The effects of a global pandemic on American shores are beginning to emerge for public transit systems. The consequences of a drop in transit ridership could extend beyond the end of the pandemic.
On March 9, Toronto Public Health officials released an announcement assuring residents that was safe to use public transit amidst the coronavirus scare, reports Ben Spurr. The announcement responded to a far less assuring announcement, made the day before by Governor Andre Cuomo and Mayor Bill De Blasio, suggesting residents of New York City should avoid public transit to help prevent the spread of the coronavirus.

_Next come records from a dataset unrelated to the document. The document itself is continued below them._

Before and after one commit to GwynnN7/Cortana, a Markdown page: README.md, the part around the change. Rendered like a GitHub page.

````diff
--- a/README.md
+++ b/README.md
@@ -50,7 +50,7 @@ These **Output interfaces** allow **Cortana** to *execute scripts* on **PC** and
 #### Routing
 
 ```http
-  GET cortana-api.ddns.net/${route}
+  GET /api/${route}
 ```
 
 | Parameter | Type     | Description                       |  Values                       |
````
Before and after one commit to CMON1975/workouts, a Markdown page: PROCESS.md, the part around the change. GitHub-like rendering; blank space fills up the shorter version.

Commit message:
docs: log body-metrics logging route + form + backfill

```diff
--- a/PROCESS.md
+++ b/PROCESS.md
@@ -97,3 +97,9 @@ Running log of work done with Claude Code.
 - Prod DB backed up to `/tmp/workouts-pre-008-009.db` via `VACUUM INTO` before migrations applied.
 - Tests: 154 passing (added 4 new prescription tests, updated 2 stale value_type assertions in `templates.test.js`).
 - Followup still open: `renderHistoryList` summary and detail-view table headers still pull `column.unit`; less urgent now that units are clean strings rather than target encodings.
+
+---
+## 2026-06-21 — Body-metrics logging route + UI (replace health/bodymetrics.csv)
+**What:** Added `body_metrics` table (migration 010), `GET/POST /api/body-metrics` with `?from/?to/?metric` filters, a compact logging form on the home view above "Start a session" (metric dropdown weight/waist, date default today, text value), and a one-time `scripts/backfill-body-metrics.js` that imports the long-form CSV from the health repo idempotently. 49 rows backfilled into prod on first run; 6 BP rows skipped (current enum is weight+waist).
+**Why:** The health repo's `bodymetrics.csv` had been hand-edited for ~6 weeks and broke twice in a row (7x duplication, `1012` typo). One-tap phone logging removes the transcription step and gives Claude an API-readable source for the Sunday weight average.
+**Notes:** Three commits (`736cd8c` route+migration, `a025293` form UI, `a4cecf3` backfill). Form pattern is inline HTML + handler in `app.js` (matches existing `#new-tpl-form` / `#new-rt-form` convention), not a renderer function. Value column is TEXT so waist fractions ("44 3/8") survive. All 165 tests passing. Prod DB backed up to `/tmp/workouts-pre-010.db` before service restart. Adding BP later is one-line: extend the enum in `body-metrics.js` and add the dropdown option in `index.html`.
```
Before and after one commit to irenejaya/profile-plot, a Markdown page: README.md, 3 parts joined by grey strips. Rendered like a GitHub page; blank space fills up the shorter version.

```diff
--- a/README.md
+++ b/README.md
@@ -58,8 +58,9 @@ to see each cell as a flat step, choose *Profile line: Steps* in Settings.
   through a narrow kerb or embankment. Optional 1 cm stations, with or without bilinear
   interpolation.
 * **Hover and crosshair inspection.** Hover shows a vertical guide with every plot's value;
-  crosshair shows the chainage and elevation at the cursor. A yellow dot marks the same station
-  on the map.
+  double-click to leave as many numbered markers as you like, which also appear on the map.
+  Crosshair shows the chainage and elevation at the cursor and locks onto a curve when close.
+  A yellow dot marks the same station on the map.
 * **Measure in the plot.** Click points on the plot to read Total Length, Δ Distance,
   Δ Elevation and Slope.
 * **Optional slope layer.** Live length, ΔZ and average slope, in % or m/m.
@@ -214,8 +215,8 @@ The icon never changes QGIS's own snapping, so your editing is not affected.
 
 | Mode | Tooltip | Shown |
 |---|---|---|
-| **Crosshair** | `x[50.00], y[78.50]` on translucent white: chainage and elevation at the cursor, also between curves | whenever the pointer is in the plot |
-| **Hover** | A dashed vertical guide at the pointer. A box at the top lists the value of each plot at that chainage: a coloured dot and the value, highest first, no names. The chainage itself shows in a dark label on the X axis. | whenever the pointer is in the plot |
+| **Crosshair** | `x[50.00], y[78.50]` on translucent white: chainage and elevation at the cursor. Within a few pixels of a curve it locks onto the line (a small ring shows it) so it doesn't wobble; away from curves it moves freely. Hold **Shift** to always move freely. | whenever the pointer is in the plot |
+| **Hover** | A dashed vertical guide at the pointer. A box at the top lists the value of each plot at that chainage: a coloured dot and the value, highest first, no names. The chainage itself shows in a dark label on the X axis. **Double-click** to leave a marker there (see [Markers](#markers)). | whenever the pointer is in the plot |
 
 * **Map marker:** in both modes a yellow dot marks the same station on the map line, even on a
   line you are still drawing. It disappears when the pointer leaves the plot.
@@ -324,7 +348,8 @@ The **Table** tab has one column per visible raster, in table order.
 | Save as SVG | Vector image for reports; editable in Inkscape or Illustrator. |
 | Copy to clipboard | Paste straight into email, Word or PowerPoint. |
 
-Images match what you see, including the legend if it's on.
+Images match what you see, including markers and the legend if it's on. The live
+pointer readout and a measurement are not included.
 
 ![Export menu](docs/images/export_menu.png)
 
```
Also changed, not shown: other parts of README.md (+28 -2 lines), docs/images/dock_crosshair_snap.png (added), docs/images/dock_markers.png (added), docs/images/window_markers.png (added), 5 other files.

Last week, expectations about how coronavirus would impact public transit relied on experience from Asian countries, but following the announcement about Cotton and the statements of New York's political leadership, U.S. transit systems began to feel the effects. Transit ridership dropped by 170,000 passengers—8 percent—on BART between the last week of February and the first week of March, according to an article by Rachel Swan. [Update: Reports now reveal ridership on the New York MTA system dropped 18.5% on Wednesday, March 11 relative to the comparable day in 2019—a total of 996,000 riders.]
As pointed out in an article by Aaron Gordon, decreased transit ridership could have a long-term impact of transit funding, and not just because of a reduced amount of fares being paid by riders as they work from home and avoid public gatherings that tend to drive transit ridership (as driving is additionally incentivized by plummeting oil prices).
On average, 56 percent of a transit agency’s budget comes from state or local subsidies, according to that same Department of Transportation report—the rest comes from the federal government or is directly generated by the agency through advertising or other initiatives—and a big part of convincing politicians those subsidies are worthwhile is by demonstrating people use the system with, you guessed it, ridership figures.
So, if ridership plummets, that argument becomes harder, especially if government budgets become stressed bailing out all the other at-risk businesses and populations that need more money. When it comes to governments at all levels, transit has a long history of taking the back seat during crunch time. And if people abandon it in droves due to coronavirus, history may repeat itself once again.
Norman, Oklahoma Eliminates Parking Mandates
The city made a subtle, one-word change that frees up developers to build parking based on actual need and eliminates costly unnecessary parking.
Boston Transit Riders Report Safety Concerns
Almost three-quarters of current and former riders report feeling unsafe while using MBTA services.
Boston to Begin Zoning Code Update, Mayor Announces
It’s been nearly 60 years, but the city of Boston is finally ready to do a comprehensive rewrite of its zoning code.
California Air Regulators to Crack Down on Warehouses
Truck traffic to and from Southern California warehouses accounts for as much pollution as refineries, power plants, and other industrial polluters combined.
FEMA Climate Resilience Loans Target Small Communities
A new loan program reduces the bureaucratic hurdles to implementing small-scale climate adaptation projects.
D.C. Delays Bus Lane Enforcement
The program using cameras to ticket drivers who block bus lanes was scheduled to begin this week.
City of Stonecrest
City of Grand Junction Police Department
HUD's Office of Policy Development and Research
Mpact: Mobility, Community, Possibility
National Capital Planning Commission
City of Culver City
Salt Lake City Corporation
This six-course series explores essential urban design concepts using open source software and equips planners with the tools they need to participate fully in the urban design process.